The increasingly confusing – and increasingly tiresome – BREXIT issue emerged once again. As this was covered in some detail last week (43-24-2, November 12, 2018), we will not re-hash it here. We will note, however, that GBP was one of the more volatile currencies last week, gyrating on political developments, rumours or cabinet resignations &c. concerning BREXIT. To say that PM Theresa May has bungled this issue badly would be an understatement.
In the EU, the ongoing squabble between Brussels and No.3 member Italy continued unabated. The following tweet badly spooked market players:
Claudio Borghi promptly denied saying this which, given zone political realities, may or may not be true, but it is a measure of the strained relations the EU has with not only the UK but Italy as well. Although the common currency gained some ground on the week, still it is trading not much above its 52-week low.
It is well past time that we took a closer look at everyone’s favourite commodity, crude oil. We should first remind readers that commodity prices (priced in USD) move in a direction opposite to the USD with only rare exceptions, like gold. With the greenback rallying so sharply in recent months, commodity prices have been under pressure, and no commodity is more visible than crude oil. President Donald Trump, aka the tweeter-in-chief, has been quite vocal about rising oil prices and has made his feelings known.
Given Mr. Trump’s lengthy experience in reality TV, we sometimes wonder if this isn’t just play-acting on his part. Regardless, as the above graph shows, crude prices were already heading south before his latest missive. As a result, oil producers are scrambling to maintain market share, and Canada is no exception. Part of the weakness in the loonie was related to declining crude prices, and the straitened position of Alberta oil sands producers.
The above graph shows the current price of WCS in USD/bbl, which is roughly a $40 discount to WTI. The recent low matches the early 2016 low and, hopefully, will hold. But small wonder Calgary is depressed! It has been estimated that Canada is losing $100 million USD per day in potential revenue, and the recent court ruling halting further construction of the Keystone XL pipeline through the US certainly does not help. With the Trans Mountain pipeline project tied up in federal/provincial politics, the future looks grim for oil sands producers.

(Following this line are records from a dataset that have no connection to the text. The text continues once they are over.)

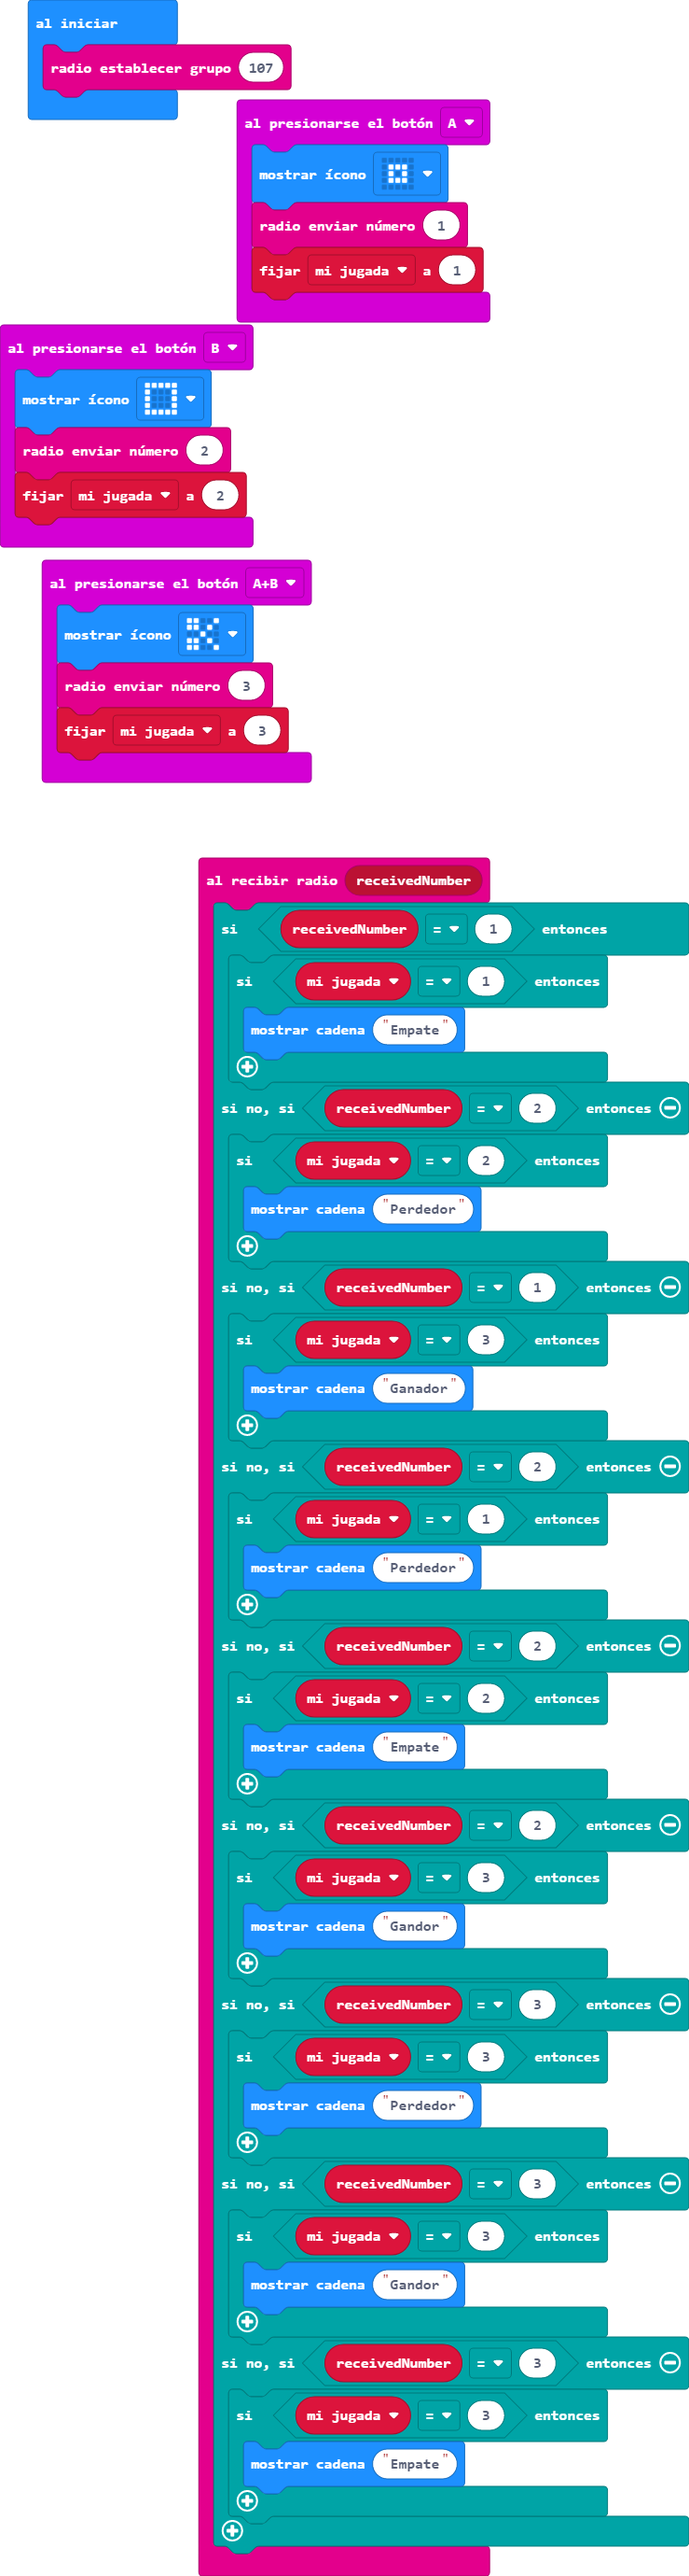
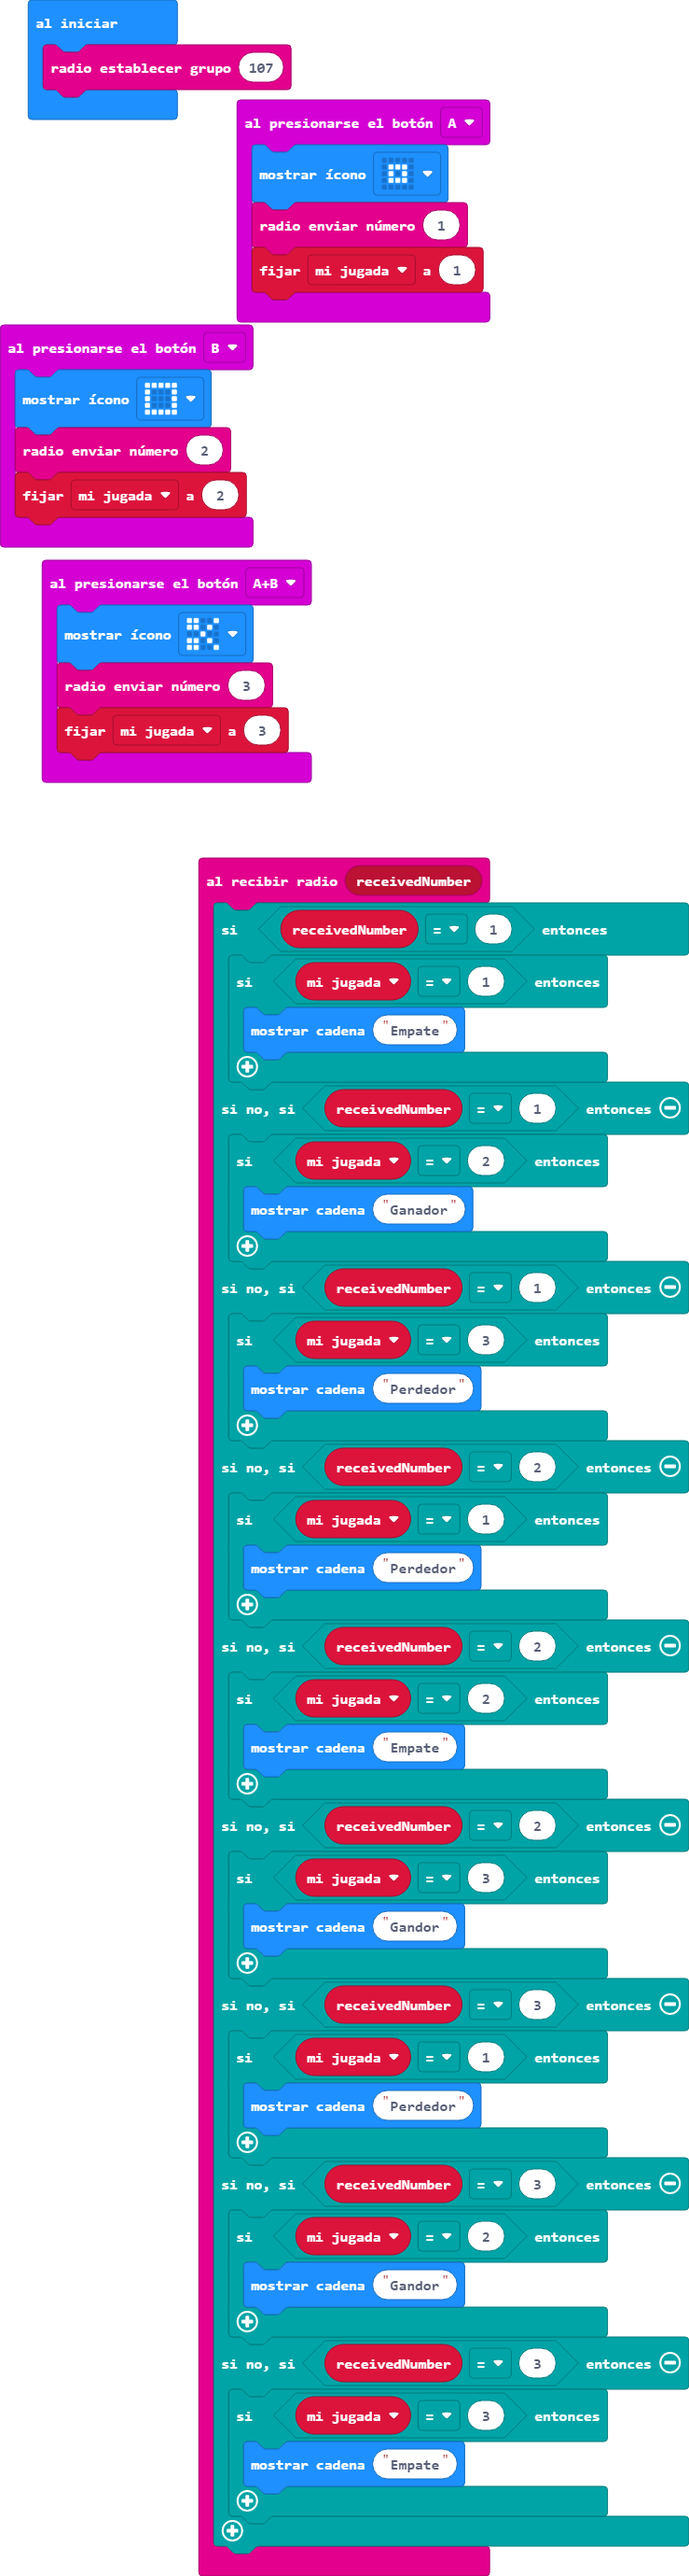
Actualizar main.blocks, main.ts

diff --git a/main.ts b/main.ts
@@ -3,13 +3,13 @@ radio.onReceivedNumber(function (receivedNumber) {
         if (mi_jugada == 1) {
             basic.showString("Empate")
         }
-    } else if (receivedNumber == 2) {
+    } else if (receivedNumber == 1) {
         if (mi_jugada == 2) {
-            basic.showString("Perdedor")
+            basic.showString("Ganador")
         }
     } else if (receivedNumber == 1) {
         if (mi_jugada == 3) {
-            basic.showString("Ganador")
+            basic.showString("Perdedor")
         }
     } else if (receivedNumber == 2) {
         if (mi_jugada == 1) {
@@ -24,11 +24,11 @@ radio.onReceivedNumber(function (receivedNumber) {
             basic.showString("Gandor")
         }
     } else if (receivedNumber == 3) {
-        if (mi_jugada == 3) {
+        if (mi_jugada == 1) {
             basic.showString("Perdedor")
         }
     } else if (receivedNumber == 3) {
-        if (mi_jugada == 3) {
+        if (mi_jugada == 2) {
             basic.showString("Gandor")
         }
     } else if (receivedNumber == 3) {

Of course, it can also be argued that the global economy may not be all that healthy either, despite a roaring US economy. Economic sluggishness in the EU, Japan and China – the last still engaged in troublesome trade disputes with America – may well be a harbinger of declining demand for crude.
The above graph clearly demonstrates the correlation in recent years of bond yields, GDP, CPI and WTI prices, essentially the recovery from the Panic of 2008. The decoupling of oil in early 2015 likely represents the growing impact of American frackers – the outlaws who are re-writing the rules of the game to the detriment of OPEC and others.

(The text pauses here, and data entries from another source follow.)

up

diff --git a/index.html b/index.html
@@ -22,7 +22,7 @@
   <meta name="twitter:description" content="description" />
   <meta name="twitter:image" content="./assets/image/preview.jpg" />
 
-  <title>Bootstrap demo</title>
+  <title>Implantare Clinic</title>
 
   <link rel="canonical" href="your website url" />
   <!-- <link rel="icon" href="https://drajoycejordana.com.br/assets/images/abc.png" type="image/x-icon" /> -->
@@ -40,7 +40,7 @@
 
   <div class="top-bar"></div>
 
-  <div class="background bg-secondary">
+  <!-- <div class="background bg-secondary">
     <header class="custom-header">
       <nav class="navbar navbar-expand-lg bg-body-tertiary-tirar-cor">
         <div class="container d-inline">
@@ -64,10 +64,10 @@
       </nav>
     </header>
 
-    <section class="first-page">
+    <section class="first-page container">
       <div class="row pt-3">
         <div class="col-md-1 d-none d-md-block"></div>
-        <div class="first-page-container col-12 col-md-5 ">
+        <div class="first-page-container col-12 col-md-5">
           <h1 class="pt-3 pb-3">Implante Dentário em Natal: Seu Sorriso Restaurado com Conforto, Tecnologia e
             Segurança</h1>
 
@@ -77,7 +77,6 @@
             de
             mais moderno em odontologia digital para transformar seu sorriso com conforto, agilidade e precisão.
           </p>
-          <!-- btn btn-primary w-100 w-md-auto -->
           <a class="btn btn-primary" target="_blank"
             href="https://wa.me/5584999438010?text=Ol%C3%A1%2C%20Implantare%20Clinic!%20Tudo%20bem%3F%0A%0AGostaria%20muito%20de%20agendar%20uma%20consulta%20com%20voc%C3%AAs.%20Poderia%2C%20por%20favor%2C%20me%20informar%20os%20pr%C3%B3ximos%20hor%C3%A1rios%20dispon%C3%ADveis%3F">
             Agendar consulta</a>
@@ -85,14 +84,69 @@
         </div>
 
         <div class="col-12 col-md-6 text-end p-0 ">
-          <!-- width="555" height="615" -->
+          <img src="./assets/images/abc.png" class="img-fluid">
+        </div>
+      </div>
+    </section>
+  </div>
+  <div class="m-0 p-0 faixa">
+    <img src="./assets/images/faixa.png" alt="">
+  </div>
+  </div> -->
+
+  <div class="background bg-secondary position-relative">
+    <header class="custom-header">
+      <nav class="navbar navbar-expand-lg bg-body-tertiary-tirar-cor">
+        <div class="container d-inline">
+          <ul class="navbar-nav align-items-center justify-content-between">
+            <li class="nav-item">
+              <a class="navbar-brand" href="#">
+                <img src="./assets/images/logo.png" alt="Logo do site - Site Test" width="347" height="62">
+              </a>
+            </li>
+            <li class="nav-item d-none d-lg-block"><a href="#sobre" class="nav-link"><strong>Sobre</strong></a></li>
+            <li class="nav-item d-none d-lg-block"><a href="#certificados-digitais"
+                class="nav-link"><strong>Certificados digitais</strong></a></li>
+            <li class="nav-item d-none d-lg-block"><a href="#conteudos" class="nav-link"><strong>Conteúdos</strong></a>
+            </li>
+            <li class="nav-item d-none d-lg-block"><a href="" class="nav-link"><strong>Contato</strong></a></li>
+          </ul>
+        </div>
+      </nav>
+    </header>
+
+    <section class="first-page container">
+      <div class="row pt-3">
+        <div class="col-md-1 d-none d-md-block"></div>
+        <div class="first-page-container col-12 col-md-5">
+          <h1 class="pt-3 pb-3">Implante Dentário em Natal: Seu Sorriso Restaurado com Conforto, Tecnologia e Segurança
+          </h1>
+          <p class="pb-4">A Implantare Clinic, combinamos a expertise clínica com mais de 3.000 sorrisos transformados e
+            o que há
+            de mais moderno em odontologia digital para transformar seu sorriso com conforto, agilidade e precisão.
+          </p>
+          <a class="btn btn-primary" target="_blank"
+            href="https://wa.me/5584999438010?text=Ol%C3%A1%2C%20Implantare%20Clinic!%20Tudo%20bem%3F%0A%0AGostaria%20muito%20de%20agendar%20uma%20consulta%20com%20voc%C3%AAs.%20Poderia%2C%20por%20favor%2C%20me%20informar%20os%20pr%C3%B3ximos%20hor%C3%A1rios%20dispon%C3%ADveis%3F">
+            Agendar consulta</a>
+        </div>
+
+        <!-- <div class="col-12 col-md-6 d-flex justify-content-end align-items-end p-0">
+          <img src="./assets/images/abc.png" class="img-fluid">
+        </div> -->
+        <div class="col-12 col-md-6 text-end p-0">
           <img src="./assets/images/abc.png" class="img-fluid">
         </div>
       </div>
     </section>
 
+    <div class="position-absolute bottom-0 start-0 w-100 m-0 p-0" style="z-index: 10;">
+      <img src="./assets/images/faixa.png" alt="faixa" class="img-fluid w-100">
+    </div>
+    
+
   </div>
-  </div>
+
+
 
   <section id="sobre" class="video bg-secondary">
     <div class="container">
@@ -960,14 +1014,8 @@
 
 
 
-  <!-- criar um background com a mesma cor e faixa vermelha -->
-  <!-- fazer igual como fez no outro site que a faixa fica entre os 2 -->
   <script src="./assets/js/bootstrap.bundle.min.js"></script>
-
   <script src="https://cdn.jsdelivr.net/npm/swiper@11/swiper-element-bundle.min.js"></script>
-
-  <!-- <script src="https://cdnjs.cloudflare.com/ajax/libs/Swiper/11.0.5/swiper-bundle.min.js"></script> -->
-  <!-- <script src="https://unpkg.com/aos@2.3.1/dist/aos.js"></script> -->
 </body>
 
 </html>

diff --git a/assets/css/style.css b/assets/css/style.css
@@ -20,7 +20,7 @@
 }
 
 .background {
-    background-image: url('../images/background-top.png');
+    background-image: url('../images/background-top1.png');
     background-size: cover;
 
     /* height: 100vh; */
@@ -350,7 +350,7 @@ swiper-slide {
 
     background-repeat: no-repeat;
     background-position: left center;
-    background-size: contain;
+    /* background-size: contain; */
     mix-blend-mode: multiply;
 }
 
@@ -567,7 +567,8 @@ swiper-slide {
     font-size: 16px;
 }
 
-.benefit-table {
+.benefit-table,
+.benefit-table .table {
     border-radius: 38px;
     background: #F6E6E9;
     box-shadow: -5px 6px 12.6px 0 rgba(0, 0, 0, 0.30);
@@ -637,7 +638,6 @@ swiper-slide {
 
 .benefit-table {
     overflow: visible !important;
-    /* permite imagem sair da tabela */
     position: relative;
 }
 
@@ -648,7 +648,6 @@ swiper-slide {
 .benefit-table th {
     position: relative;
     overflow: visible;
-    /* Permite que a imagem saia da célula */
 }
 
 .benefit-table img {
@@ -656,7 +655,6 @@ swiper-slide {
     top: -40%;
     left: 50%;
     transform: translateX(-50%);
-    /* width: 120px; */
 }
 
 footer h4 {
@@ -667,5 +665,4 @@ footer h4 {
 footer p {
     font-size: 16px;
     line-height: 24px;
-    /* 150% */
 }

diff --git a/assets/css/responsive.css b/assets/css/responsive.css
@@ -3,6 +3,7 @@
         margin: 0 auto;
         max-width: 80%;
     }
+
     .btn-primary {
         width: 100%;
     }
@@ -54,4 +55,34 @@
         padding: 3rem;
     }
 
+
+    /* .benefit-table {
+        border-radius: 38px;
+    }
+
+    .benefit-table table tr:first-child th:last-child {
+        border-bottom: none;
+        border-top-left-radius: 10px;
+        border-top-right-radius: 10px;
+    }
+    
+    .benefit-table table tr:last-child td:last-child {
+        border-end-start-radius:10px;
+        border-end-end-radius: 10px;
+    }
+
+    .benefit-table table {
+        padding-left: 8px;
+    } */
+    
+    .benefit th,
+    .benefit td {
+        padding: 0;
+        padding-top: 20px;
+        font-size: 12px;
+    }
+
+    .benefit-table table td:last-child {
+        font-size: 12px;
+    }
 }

The coming week will be shortened by American Thanksgiving on Thursday. Black Friday should be interesting for its take on consumer attitudes, while Canada sees a slew of important numbers that same day.
Key Data Releases This Week

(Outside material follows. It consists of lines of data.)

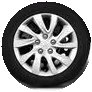
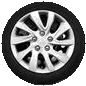
Hero wheels v2: subpixel rim-centroid centers (no wobble), disc r=43 inside tire (no shadow sweep), aspect-ratio scene box (no detach on refresh), rolling-speed sync

diff --git a/app/globals.css b/app/globals.css
@@ -358,34 +358,39 @@ td.num { text-align: right; font-variant-numeric: tabular-nums; }
 
 /* Hero car: fleet sedan specimen under the departure-board headline */
 .lx-hero-car { margin-top: 2.2rem; border-top: 1px solid var(--lx-line-soft); padding-top: 1.4rem; }
-.lx-hero-car-scene { position: relative; width: min(430px, 88%); }
-.lx-hero-car-body { display: block; width: 100%; height: auto; }
+/* aspect-ratio reserves the scene box BEFORE the PNG loads — % positions of the
+   wheel sprites never resolve against a collapsed box (the detach-on-refresh bug) */
+.lx-hero-car-scene { position: relative; width: min(430px, 88%); aspect-ratio: 619 / 221; }
+.lx-hero-car-body { position: absolute; inset: 0; width: 100%; height: 100%; }
 
-/* Wheel sprites sit exactly over the baked-in wheels (positions measured from the art).
-   Car faces left and travels left, so wheels spin counter-clockwise and the road
-   dashes stream rightwards beneath it. */
+/* Wheel sprites sit exactly over the baked-in wheels — centers measured from the
+   artwork to the pixel, sprite center == wheel center by construction (no wobble).
+   Car travels left: wheels spin counter-clockwise at the rolling speed the road
+   dashes imply (v = ω·r), so the car neither skids nor glides. */
 .lx-wheel {
   position: absolute; transform: translate(-50%, -50%);
-  animation: lx-wheel-spin 1.1s linear infinite;
+  animation: lx-wheel-spin 1.35s linear infinite;
   will-change: transform;
 }
-.lx-wheel--rear  { width: 14.22%; left: 18.09%; top: 76.47%; }
-.lx-wheel--front { width: 14.86%; left: 79.81%; top: 76.47%; }
+.lx-wheel--rear  { width: 13.89%; left: 17.33%; top: 77.41%; }
+.lx-wheel--front { width: 13.89%; left: 79.77%; top: 76.69%; }
 @keyframes lx-wheel-spin {
   from { transform: translate(-50%, -50%) rotate(0deg); }
   to   { transform: translate(-50%, -50%) rotate(-360deg); }
 }
 
-/* Road: thin ink rule with gold dashes streaming under the car */
+/* Road: thin ink rule with gold dashes streaming under the car.
+   Dash speed matches wheel surface speed: wheel 13.89% of 430px ≈ 59.7px dia
+   → 187.6px per 1.35s ≈ 139px/s; 104px dash period → 0.75s. */
 .lx-hero-road {
   width: min(430px, 88%); height: 3px; margin-top: 2px;
-  background: repeating-linear-gradient(90deg, var(--lx-gold) 0 26px, transparent 26px 52px);
-  background-size: 52px 3px; background-repeat: repeat-x;
-  animation: lx-road-move 0.9s linear infinite;
+  background: repeating-linear-gradient(90deg, var(--lx-gold) 0 52px, transparent 52px 104px);
+  background-size: 104px 3px; background-repeat: repeat-x;
+  animation: lx-road-move 0.75s linear infinite;
 }
 @keyframes lx-road-move {
   from { background-position: 0 0; }
-  to   { background-position: 52px 0; }
+  to   { background-position: 104px 0; }
 }
 @media (prefers-reduced-motion: reduce) {
   .lx-wheel, .lx-hero-road { animation: none; }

|MONDAY, NOVEMBER 19|
|19:30||AUD||Monetary Policy Meeting Minutes|
|22:30||JPY||BOJ Gov Kuroda Speaks|
|TUESDAY, NOVEMBER 20|
|05:00||GBP||Inflation Report Hearing||
|WEDNESDAY, NOVEMBER 21|
|08:30||USD||Core Durable Goods Order m/m||0.4%||0.0%|
|THURSDAY, NOVEMBER 22|
|FRIDAY, NOVEMBER 23|
|CAD||Core Retail Sales m/m||0.4%|
DAVID B. GRANNER
Senior FX Dealer,
Global Treasury Solutions